DATA section start

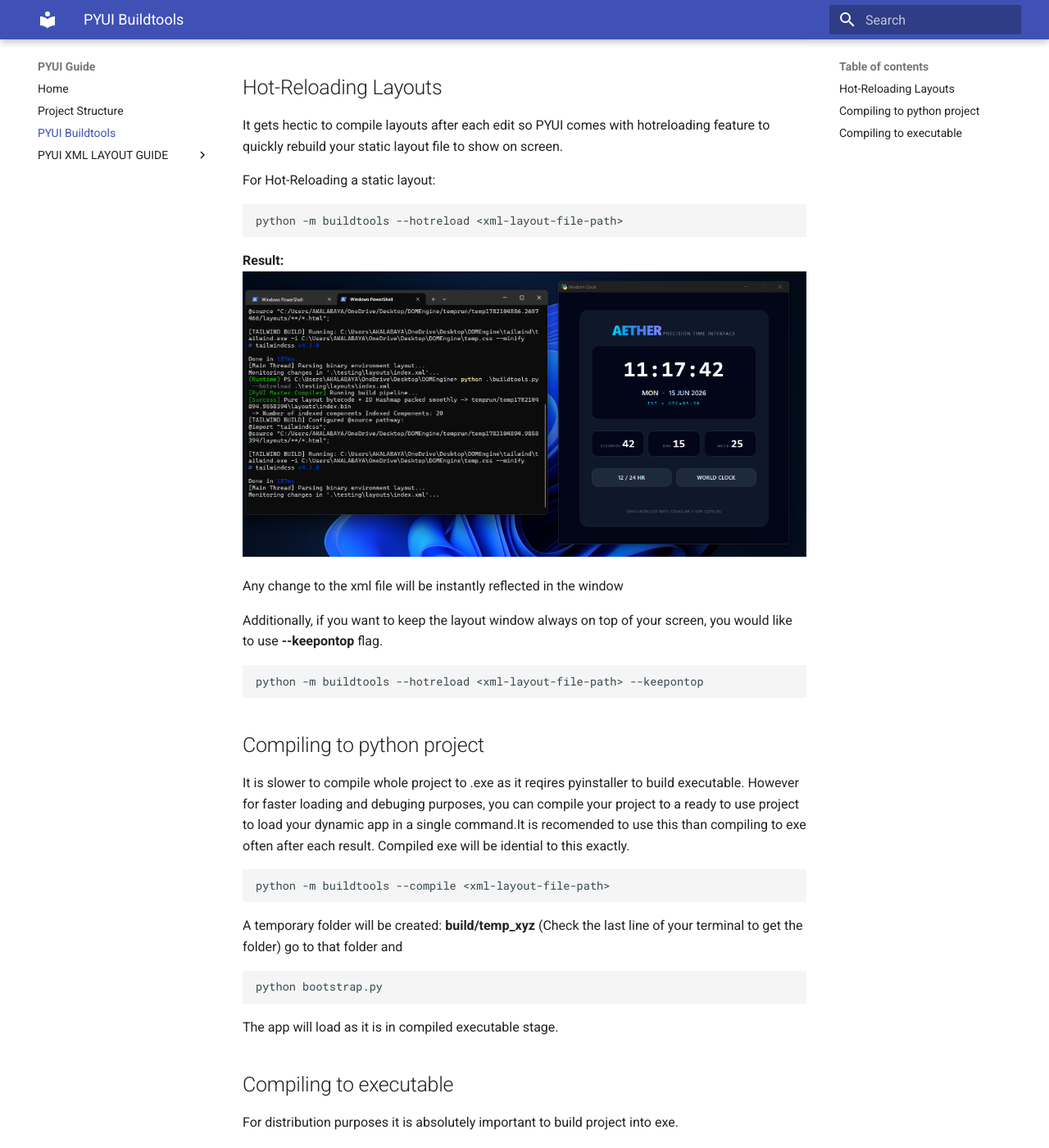
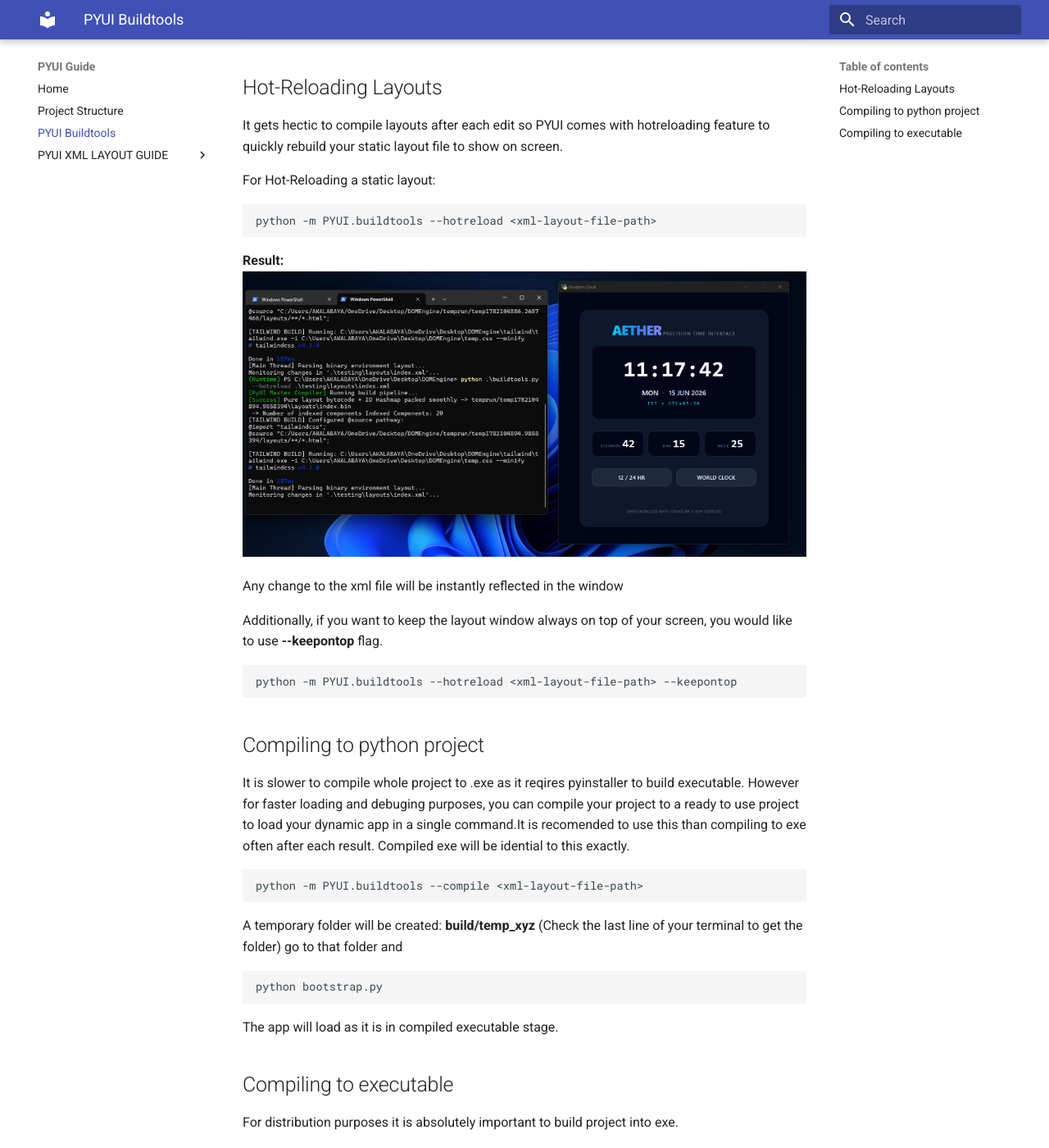
Before and after one commit to akalabayapal/PYUI-docs, an MkDocs documentation site: the page built from docs/pyui_buildtools.md, in a window 1280 px wide and 1400 px high, scrolled down 250 px. Shown: the whole window at 82% size. Built offline with MkDocs 1.6.1 and Material for MkDocs 9.7.7, drawn with Linux system fonts in a browser that asks for light colours; some of the changed text lies outside the part shown.

Commit message:
Package Fixes in Documentation

```diff
--- a/docs/pyui_buildtools.md
+++ b/docs/pyui_buildtools.md
@@ -12,7 +12,7 @@
 
 For Hot-Reloading a static layout:
 
-    python -m buildtools --hotreload <xml-layout-file-path>
+    python -m PYUI.buildtools --hotreload <xml-layout-file-path>
 
 **Result:**
 ![HotReload Example](assets/hotreload.png)
@@ -21,13 +21,13 @@
 
 Additionally, if you want to keep the layout window always on top of your screen, you would like to use **--keepontop** flag.
 
-    python -m buildtools --hotreload <xml-layout-file-path> --keepontop
+    python -m PYUI.buildtools --hotreload <xml-layout-file-path> --keepontop
 
 ## Compiling to python project
 
 It is slower to compile whole project to .exe as it reqires pyinstaller to build executable. However for faster loading and debuging purposes, you can compile your project to a ready to use project to load your dynamic app in a single command.It is recomended to use this than compiling to exe often after each result. Compiled exe will be idential to this exactly.
 
-    python -m buildtools --compile <xml-layout-file-path>
+    python -m PYUI.buildtools --compile <xml-layout-file-path>
 
 A temporary folder will be created: **build/temp_xyz** (Check the last line of your terminal to get the folder) go to that folder and
 
@@ -45,7 +45,7 @@
 
 Compile to Exe:
 
-    python -m buildtools --compileexe <project-directory>
+    python -m PYUI.buildtools --compileexe <project-directory>
 
 Important Extra flags for Executable compilation:
 
```
Also changed, not shown: docs/index.md (+4 -3 lines).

DATA section end

__TASK TO COMPLETE__
Your answer must be a copy of every line in the data above that holds the string "keepontop".

__ANSWER SPACE__
 Additionally, if you want to keep the layout window always on top of your screen, you would like to use **--keepontop** flag.
-    python -m buildtools --hotreload <xml-layout-file-path> --keepontop
+    python -m PYUI.buildtools --hotreload <xml-layout-file-path> --keepontop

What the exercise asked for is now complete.